(Web page edit records)
**********

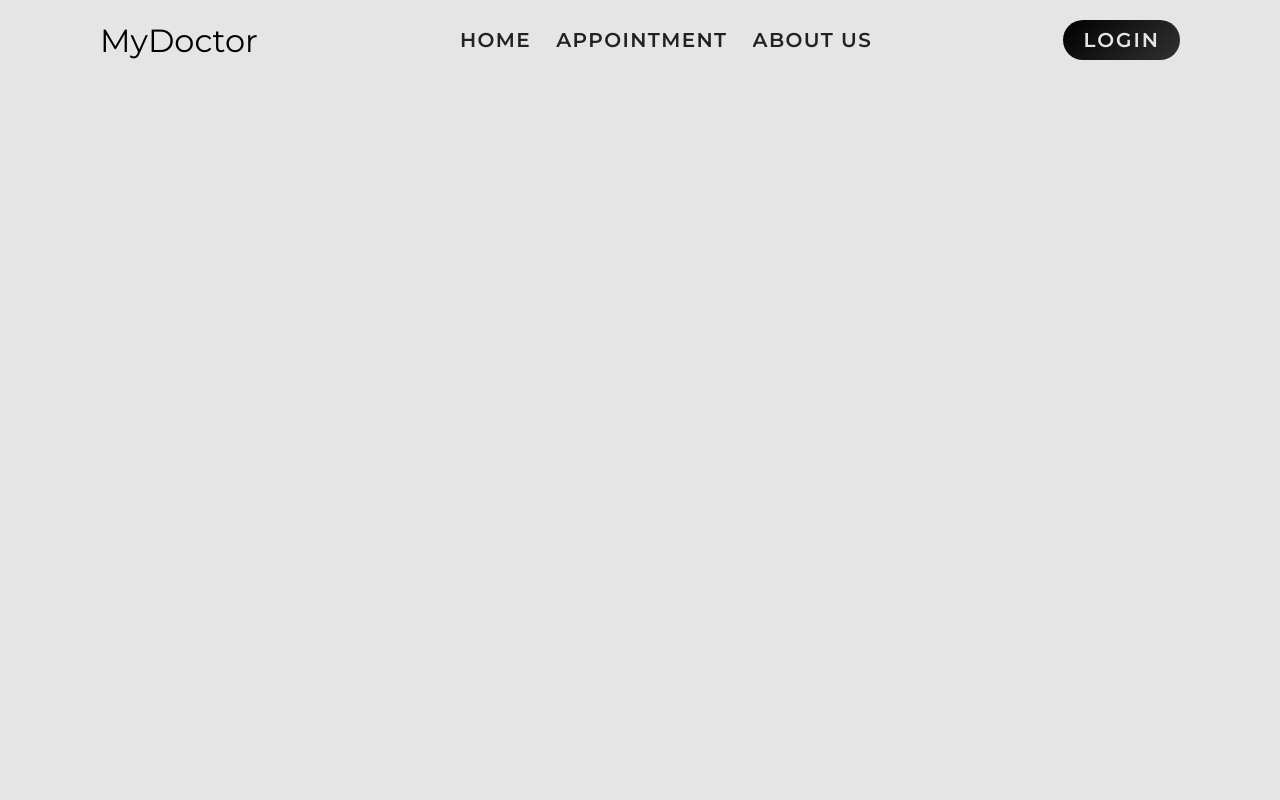
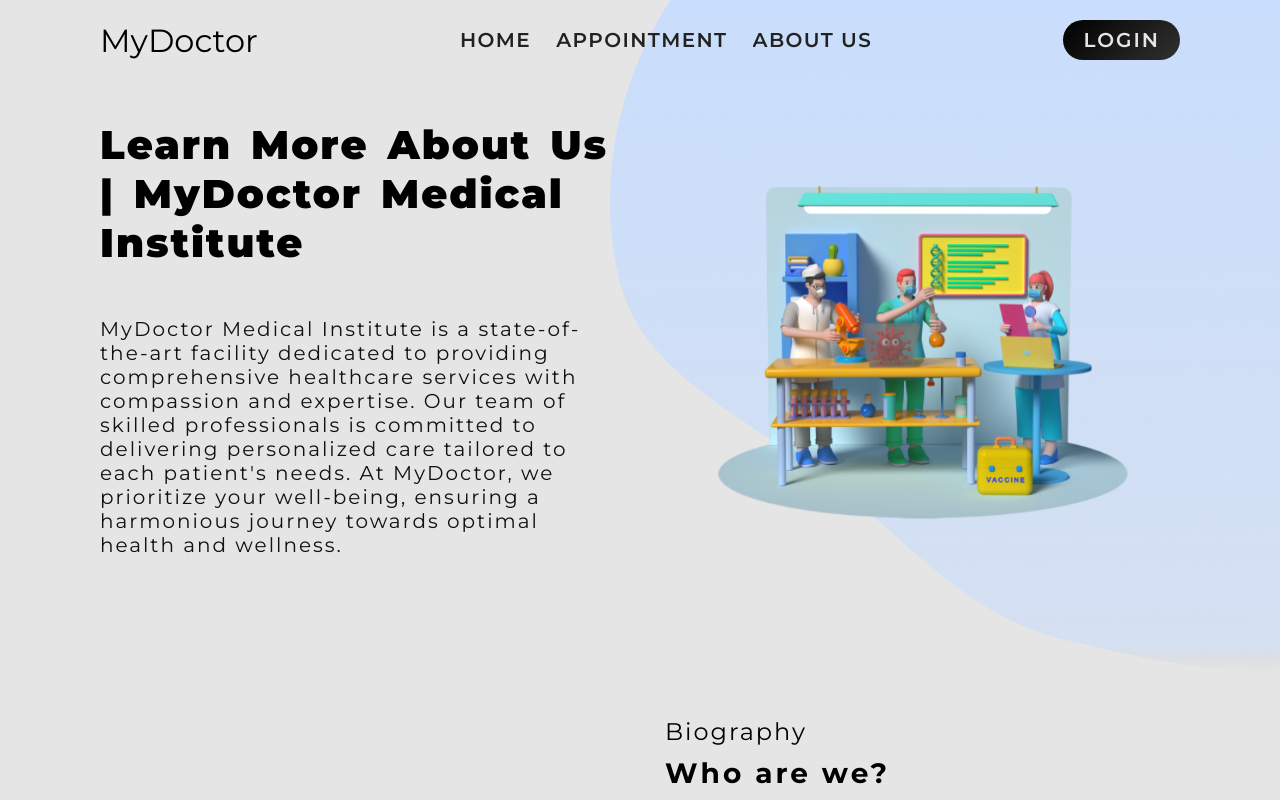
Before and after one commit to Chitra95/MERN_Online_Medical_Assistant, a React (Vite) app in the folder frontend/: page /about in a window 1280 px wide. Shown: the top 800 px of the page. Built offline with nearby package versions, Linux system fonts and the light colour scheme; no server answers.

Commit message:
add this file

```diff
--- a/frontend/src/pages/AboutUs.jsx
+++ b/frontend/src/pages/AboutUs.jsx
@@ -1,10 +1,13 @@
 import React from 'react'
+import Hero from "../components/Hero"
+import Biography from "../components/Biography"
 
 const AboutUs = () => {
   return (
-    <div>
-
-    </div>
+    <>
+      <Hero title={"Learn More About Us | MyDoctor Medical Institute"} imageUrl={"/about.png"}/>
+      <Biography imageUrl={"/whoweare.png"}/>
+    </>
   )
 }
 
```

**********

Problem requirements - Return, from the data, each line where the string "React" occurs.

Written answer -
Before and after one commit to Chitra95/MERN_Online_Medical_Assistant, a React (Vite) app in the folder frontend/: page /about in a window 1280 px wide. Shown: the top 800 px of the page. Built offline with nearby package versions, Linux system fonts and the light colour scheme; no server answers.
 import React from 'react'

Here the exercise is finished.